-------- EXTRACTED DATA
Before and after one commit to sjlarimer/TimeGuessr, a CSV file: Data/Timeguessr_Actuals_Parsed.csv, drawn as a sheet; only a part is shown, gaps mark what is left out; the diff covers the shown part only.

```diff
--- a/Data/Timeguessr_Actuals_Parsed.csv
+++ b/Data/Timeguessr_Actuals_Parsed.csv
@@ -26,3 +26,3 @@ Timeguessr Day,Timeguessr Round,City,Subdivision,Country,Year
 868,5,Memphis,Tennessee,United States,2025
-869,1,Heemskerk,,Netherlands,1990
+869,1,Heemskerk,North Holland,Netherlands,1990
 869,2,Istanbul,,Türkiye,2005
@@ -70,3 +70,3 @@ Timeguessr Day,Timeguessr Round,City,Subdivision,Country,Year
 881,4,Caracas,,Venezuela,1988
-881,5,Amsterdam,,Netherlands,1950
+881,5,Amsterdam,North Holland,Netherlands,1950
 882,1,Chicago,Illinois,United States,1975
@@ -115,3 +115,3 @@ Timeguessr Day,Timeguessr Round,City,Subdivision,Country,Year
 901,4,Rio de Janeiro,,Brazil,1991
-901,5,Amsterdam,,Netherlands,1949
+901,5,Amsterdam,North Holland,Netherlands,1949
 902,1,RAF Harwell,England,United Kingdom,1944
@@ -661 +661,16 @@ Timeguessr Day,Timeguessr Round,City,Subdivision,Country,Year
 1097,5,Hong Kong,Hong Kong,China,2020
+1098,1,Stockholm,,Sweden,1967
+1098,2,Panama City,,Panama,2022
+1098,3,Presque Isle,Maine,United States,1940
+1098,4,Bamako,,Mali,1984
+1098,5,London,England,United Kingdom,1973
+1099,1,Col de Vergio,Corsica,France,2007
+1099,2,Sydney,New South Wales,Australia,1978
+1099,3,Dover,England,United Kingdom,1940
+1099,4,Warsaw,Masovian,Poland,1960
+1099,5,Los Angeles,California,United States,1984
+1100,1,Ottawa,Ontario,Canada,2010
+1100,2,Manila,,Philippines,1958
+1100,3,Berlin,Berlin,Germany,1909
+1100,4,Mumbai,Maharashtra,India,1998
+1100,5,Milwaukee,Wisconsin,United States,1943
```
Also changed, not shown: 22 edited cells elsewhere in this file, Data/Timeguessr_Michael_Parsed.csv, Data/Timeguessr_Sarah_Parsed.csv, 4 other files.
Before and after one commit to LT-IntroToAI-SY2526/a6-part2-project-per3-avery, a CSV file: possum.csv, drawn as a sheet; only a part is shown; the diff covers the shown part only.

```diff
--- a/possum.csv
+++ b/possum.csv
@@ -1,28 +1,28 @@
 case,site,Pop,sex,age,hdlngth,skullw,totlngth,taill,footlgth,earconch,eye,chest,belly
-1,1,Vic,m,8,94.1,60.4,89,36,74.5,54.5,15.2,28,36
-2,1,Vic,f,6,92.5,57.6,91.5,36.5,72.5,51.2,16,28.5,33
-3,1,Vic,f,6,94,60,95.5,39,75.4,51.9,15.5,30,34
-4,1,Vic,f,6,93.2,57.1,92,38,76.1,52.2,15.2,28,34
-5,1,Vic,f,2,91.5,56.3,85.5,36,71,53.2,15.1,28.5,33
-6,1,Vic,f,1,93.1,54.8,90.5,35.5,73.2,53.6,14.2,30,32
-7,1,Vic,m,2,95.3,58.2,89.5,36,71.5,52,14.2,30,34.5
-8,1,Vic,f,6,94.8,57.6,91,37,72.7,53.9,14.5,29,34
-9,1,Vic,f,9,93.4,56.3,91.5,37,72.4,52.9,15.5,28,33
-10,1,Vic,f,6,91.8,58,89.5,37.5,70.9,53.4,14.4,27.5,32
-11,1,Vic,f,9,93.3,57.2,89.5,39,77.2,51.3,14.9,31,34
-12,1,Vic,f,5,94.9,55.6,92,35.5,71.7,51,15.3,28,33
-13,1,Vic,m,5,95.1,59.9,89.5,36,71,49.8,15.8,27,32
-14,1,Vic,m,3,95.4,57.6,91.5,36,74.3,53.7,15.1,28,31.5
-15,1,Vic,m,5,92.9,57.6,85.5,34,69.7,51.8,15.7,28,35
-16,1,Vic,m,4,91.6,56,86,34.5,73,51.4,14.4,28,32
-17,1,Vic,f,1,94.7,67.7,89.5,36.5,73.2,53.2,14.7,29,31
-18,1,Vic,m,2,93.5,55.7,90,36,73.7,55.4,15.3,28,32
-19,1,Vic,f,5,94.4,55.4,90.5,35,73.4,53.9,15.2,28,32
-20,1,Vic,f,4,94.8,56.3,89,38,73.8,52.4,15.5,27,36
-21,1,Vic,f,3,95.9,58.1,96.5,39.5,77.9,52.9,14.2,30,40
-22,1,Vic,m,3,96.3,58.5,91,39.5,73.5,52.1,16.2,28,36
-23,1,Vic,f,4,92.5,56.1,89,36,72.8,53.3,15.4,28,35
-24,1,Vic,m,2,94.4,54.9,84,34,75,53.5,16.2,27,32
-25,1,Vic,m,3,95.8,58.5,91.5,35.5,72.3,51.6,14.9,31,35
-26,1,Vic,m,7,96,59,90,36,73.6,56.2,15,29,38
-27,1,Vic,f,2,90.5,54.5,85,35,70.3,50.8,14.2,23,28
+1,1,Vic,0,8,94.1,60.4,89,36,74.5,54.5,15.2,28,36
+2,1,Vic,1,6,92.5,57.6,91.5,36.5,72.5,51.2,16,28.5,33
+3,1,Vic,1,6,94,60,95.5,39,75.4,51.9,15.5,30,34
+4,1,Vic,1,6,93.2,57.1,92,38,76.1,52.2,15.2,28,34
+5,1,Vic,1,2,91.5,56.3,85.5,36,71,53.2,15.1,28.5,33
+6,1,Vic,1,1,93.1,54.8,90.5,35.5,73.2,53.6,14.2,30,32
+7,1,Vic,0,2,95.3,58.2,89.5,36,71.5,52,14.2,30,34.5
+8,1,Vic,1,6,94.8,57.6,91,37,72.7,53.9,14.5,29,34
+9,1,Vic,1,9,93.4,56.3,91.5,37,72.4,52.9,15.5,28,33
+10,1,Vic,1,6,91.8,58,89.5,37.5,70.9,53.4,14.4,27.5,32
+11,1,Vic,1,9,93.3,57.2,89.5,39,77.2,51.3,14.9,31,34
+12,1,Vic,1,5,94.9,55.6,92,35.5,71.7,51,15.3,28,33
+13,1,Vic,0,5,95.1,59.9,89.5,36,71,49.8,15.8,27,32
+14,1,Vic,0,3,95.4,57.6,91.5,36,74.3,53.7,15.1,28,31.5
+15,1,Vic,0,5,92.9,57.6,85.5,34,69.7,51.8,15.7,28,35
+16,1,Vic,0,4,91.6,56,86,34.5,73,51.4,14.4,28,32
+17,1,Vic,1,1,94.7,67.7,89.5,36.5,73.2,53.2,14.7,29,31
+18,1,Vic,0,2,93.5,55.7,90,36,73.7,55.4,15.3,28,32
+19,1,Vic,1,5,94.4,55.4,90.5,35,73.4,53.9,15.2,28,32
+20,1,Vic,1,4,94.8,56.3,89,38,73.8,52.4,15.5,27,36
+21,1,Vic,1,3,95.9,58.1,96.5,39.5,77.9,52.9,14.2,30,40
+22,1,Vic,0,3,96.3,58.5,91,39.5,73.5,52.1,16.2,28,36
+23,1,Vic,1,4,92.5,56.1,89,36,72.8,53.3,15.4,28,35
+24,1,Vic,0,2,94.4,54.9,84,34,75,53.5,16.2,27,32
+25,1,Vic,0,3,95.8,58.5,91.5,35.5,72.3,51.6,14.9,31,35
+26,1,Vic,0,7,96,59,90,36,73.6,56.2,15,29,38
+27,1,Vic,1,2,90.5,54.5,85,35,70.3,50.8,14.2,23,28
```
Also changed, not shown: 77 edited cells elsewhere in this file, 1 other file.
----------------
#### WHAT THE EXERCISE ASKS:
Report all lines of the data that include the word "United".

#### ANSWER TO THIS PROBLEM:
 868,5,Memphis,Tennessee,United States,2025
 882,1,Chicago,Illinois,United States,1975
 902,1,RAF Harwell,England,United Kingdom,1944
+1098,3,Presque Isle,Maine,United States,1940
+1098,5,London,England,United Kingdom,1973
+1099,3,Dover,England,United Kingdom,1940
+1099,5,Los Angeles,California,United States,1984
+1100,5,Milwaukee,Wisconsin,United States,1943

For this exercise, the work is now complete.